St. Mary’s stands on the perimeter of the Parish. The land was given unconditionally by Edward Carlyon the owner of Tregrehan House at that time, in a conveyance dated 9th July 1847. This was the area, 240 feet from east to west and 170 feet from north to south, locally known as Biscovean. The land included a quarry adjoining the same on the south, (which we believe to have been situated where St. Mary’s Car Park now stands) and a wood or plantation adjoining the eastern side of the quarry.
There is a gate on the west side of the churchyard where the servants from Tregrehan House entered the churchyard after walking across the fields to attend church services and is still there today, albeit a little dilapidated.
The new church was consecrated on 1st November 1849 and the burial ground surrounding the church on 26th May 1857. Additional burial ground was consecrated on 20th March 1909.
The church was commissioned in 1846 by the first Vicar of Par, the Reverend George Rundle Prynne. Prynne was also a pioneer of the Anglo-Catholic Movement and later became famous as Vicar of St. Peter&s Plymouth.
St. Mary’s was built mainly from the reddish coloured Biscovey slate, taken from the adjacent quarry, the architect preferring to use local materials where appropriate, The general effect of the exterior created by Street, is picturesque and a revival of the medieval.
The quoins, or corner stones, are hewn from Pentewan stone brought from the cliffs near Mevagissey, a stone that was used locally in the 13th and 14th centuries and described by Nikolaus Pevsner “ as mellow and loveable even today”. Pevsner, in The Buildings of England, also describes the church as “a remarkable work for a beginner, of a freshness and charm not always aimed at or achieved by Street”.
The most impressive aspect of the church is the square tower with broached octagonal belfry (containing one bell) and stone spire, standing at the west end of the south aisle. Looking almost primitive in its vigour, St. Mary’s tower is a brilliant adaptation of basic forms observed in the two Cornish medieval steeples at Cubert and Lostwithiel. The plan of the church comprises a chancel, nave and three bay south aisle, each having a separate gabled roof. Early descriptions of the church suggest the original seating to be 360. The porch was an addition some time after 1886 and would seem to have been merely a separated area using wood screens much the same as it is today and could have originally been a seated area.

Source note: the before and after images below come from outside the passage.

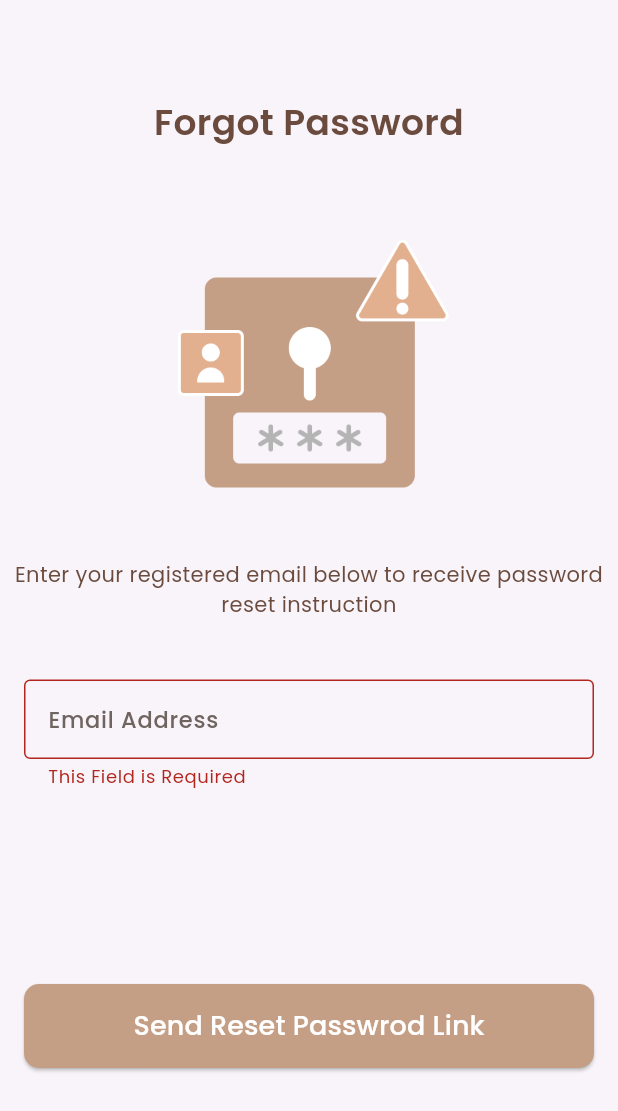
After one commit to Moazosama2004/dalel, a Flutter app: the ForgotPasswordView screen opened by its route, after a tap on "Send Reset Passwrod Link", on a phone screen of 412 x 824 dp. The commit adds this screen. Shown: the top 1111 px of the screen. Run offline on Flutter 3.47's test engine with Material 3 defaults, Android fonts, the phone set to English and light mode, and no system bars; our stand-ins replace bloc, firebase_auth, firebase_core, flutter_bloc, flutter_svg, fluttertoast and 4 more; accounts and stored records are empty.

Commit message:
finish forgot password feature

```diff
--- a/lib/core/routes/app_router.dart
+++ b/lib/core/routes/app_router.dart
@@ -1,5 +1,6 @@
 import 'package:dalel/core/services/service_locator.dart';
 import 'package:dalel/features/auth/presentation/cubit/cubit/auth_cubit.dart';
+import 'package:dalel/features/auth/presentation/views/forgot_password_view.dart';
 import 'package:dalel/features/auth/presentation/views/login_view.dart';
 import 'package:dalel/features/auth/presentation/views/sign_up_view.dart';
 import 'package:dalel/features/home/presentation/views/home_view.dart';
@@ -33,6 +34,13 @@ abstract class AppRouter {
       ),
     ),
     GoRoute(
+      path: '/forgotPasswordView',
+      builder: (context, state) => BlocProvider(
+        create: (context) => AuthCubit(),
+        child: const ForgotPasswordView(),
+      ),
+    ),
+    GoRoute(
       path: '/homeView',
       builder: (context, state) => const HomeView(),
     ),
--- a/lib/features/auth/presentation/cubit/cubit/auth_cubit.dart
+++ b/lib/features/auth/presentation/cubit/cubit/auth_cubit.dart
@@ -17,6 +17,7 @@ class AuthCubit extends Cubit<AuthState> {
   String? password;
   GlobalKey<FormState> signupFormKey = GlobalKey();
   GlobalKey<FormState> loginFormKey = GlobalKey();
+  GlobalKey<FormState> forgotPasswordFormKey = GlobalKey();
   bool? termsAndConditionsIsDone;
 
   signupWithEmailAndPassword() async {
@@ -72,4 +73,14 @@ class AuthCubit extends Cubit<AuthState> {
   verifyEmail() async {
     await FirebaseAuth.instance.currentUser!.sendEmailVerification();
   }
+
+  sendResetPasswordLinkEmail() async {
+    try {
+      emit(ForgotPasswordLoadingState());
+      await FirebaseAuth.instance.sendPasswordResetEmail(email: emailAddress!);
+      emit(ForgotPasswordSuccessState());
+    } catch (e) {
+      emit(ForgotPasswordFailureState(errMessage: e.toString()));
+    }
+  }
 }
--- a/lib/features/auth/presentation/cubit/cubit/auth_state.dart
+++ b/lib/features/auth/presentation/cubit/cubit/auth_state.dart
@@ -22,3 +22,13 @@ final class SignInFailureState extends AuthState {
 }
 
 final class ChangeTermsAndConditionsState extends AuthState {}
+
+final class ForgotPasswordLoadingState extends AuthState {}
+
+final class ForgotPasswordSuccessState extends AuthState {}
+
+final class ForgotPasswordFailureState extends AuthState {
+  final String errMessage;
+
+  ForgotPasswordFailureState({required this.errMessage});
+}
--- /dev/null
+++ b/lib/features/auth/presentation/views/forgot_password_view.dart
@@ -0,0 +1,60 @@
+import 'package:dalel/core/theme/app_styles.dart';
+import 'package:dalel/core/utils/app_assets.dart';
+import 'package:dalel/core/utils/app_string.dart';
+import 'package:dalel/features/auth/presentation/widgets/forgot_password_form.dart';
+import 'package:flutter/material.dart';
+
+class ForgotPasswordView extends StatelessWidget {
+  const ForgotPasswordView({super.key});
+
+  @override
+  Widget build(BuildContext context) {
+    return Scaffold(
+      body: SafeArea(
+        child: CustomScrollView(
+          slivers: [
+            SliverToBoxAdapter(
+              child: SizedBox(
+                height: 64,
+              ),
+            ),
+            SliverToBoxAdapter(
+              child: Text(
+                AppStrings.forgotPasswordPage,
+                style: AppStyles.poppins24SemiBold,
+                textAlign: TextAlign.center,
+              ),
+            ),
+            SliverToBoxAdapter(
+              child: SizedBox(
+                height: 40,
+              ),
+            ),
+            SliverToBoxAdapter(
+              child: SizedBox(
+                height: 235,
+                width: 235,
+                child: Image.asset(Assets.imagesForgotPassword),
+              ),
+            ),
+            SliverToBoxAdapter(
+              child: Text(
+                'Enter your registered email below to receive password reset instruction',
+                style: AppStyles.poppins14Regular,
+                textAlign: TextAlign.center,
+              ),
+            ),
+            SliverToBoxAdapter(
+              child: SizedBox(
+                height: 40,
+              ),
+            ),
+            SliverToBoxAdapter(
+              child: ForgotPasswordForm(),
+            ),
+          ],
+        ),
+      ),
+    );
+  }
+}
--- /dev/null
+++ b/lib/features/auth/presentation/widgets/forgot_password_form.dart
@@ -0,0 +1,72 @@
+import 'package:dalel/core/theme/app_styles.dart';
+import 'package:firebase_auth/firebase_auth.dart';
+import 'package:flutter/material.dart';
+import 'package:flutter_bloc/flutter_bloc.dart';
+
+import '../../../../core/functions/custom_toast_message.dart';
+import '../../../../core/functions/functions.dart';
+import '../../../../core/utils/app_string.dart';
+import '../../../../core/widgets/app_custom_button.dart';
+import '../cubit/cubit/auth_cubit.dart';
+import '../cubit/cubit/auth_state.dart';
+import 'custom_text_field.dart';
+import 'terms_and_conditions.dart';
+
+class ForgotPasswordForm extends StatelessWidget {
+  const ForgotPasswordForm({super.key});
+
+  @override
+  Widget build(BuildContext context) {
+    return BlocConsumer<AuthCubit, AuthState>(
+      listener: (context, state) {
+        if (state is ForgotPasswordSuccessState) {
+          customToastMessage(
+            message: 'Check your mail and reset password',
+            color: Colors.cyan,
+          );
+          customPushReplacement(context, '/loginView');
+        } else if (state is ForgotPasswordFailureState) {
+          customToastMessage(
+            message: state.errMessage,
+            color: Colors.redAccent,
+          );
+        }
+      },
+      builder: (context, state) {
+        AuthCubit authCubit = BlocProvider.of<AuthCubit>(context);
+        return Padding(
+          padding: const EdgeInsets.symmetric(horizontal: 16.0),
+          child: Form(
+            key: authCubit.forgotPasswordFormKey,
+            child: Column(
+              children: [
+                CustomTextFormField(
+                  onChanged: (emailAddress) {
+                    authCubit.emailAddress = emailAddress;
+                  },
+                  labelText: 'Email Address',
+                ),
+                SizedBox(
+                  height: 130,
+                ),
+                state is SignUpLoadingState
+                    ? CircularProgressIndicator(
+                        color: Colors.black,
+                      )
+                    : AppCustomButton(
+                        onPressed: () {
+                          if (authCubit.forgotPasswordFormKey.currentState!
+                              .validate()) {
+                            authCubit.sendResetPasswordLinkEmail();
+                          }
+                        },
+                        text: AppStrings.sendResetPasswordLink,
+                      ),
+              ],
+            ),
+          ),
+        );
+      },
+    );
+  }
+}
--- a/lib/features/auth/presentation/widgets/login_form.dart
+++ b/lib/features/auth/presentation/widgets/login_form.dart
@@ -59,9 +59,14 @@ class LoginForm extends StatelessWidget {
                 ),
                 Align(
                     alignment: Alignment.centerRight,
-                    child: Text(
-                      AppStrings.forgotPassword,
-                      style: AppStyles.poppins12SemiBold,
+                    child: GestureDetector(
+                      onTap: () {
+                        customPushReplacement(context, '/forgotPasswordView');
+                      },
+                      child: Text(
+                        AppStrings.forgotPassword,
+                        style: AppStyles.poppins12SemiBold,
+                      ),
                     )),
                 SizedBox(
                   height: 102,
```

Regrettably, the stone used in the construction of the tower was so porous that the tower has constantly leaked during long periods of rain and water ran down the interior surfaces of the tower. The situation has been a constant concern since construction in 1849 and has reached critical proportions in 2017 when the parish was advised that major renovation work was needed to ensure the continued stability and safety of the tower. It was assessed that the remedial work could take up to 6 years at an estimated cost of £350,000. A grant of £198,600 was obtained from the Heritage Lottery Fund.
A £100,000 fund raising drive was initiated in 2018, which met its target in July 2020 The remaining balance being donated by three local business’s and personal donations.
The extensive repairs to the tower & spire and to the external walls of the church building were signed off in January 2020, with the total building works completed in June.
Photographs of the work in progress can be seen in 'Photographs of Recent Events'.
The church is no longer on Historic England's 'At Risk Register'.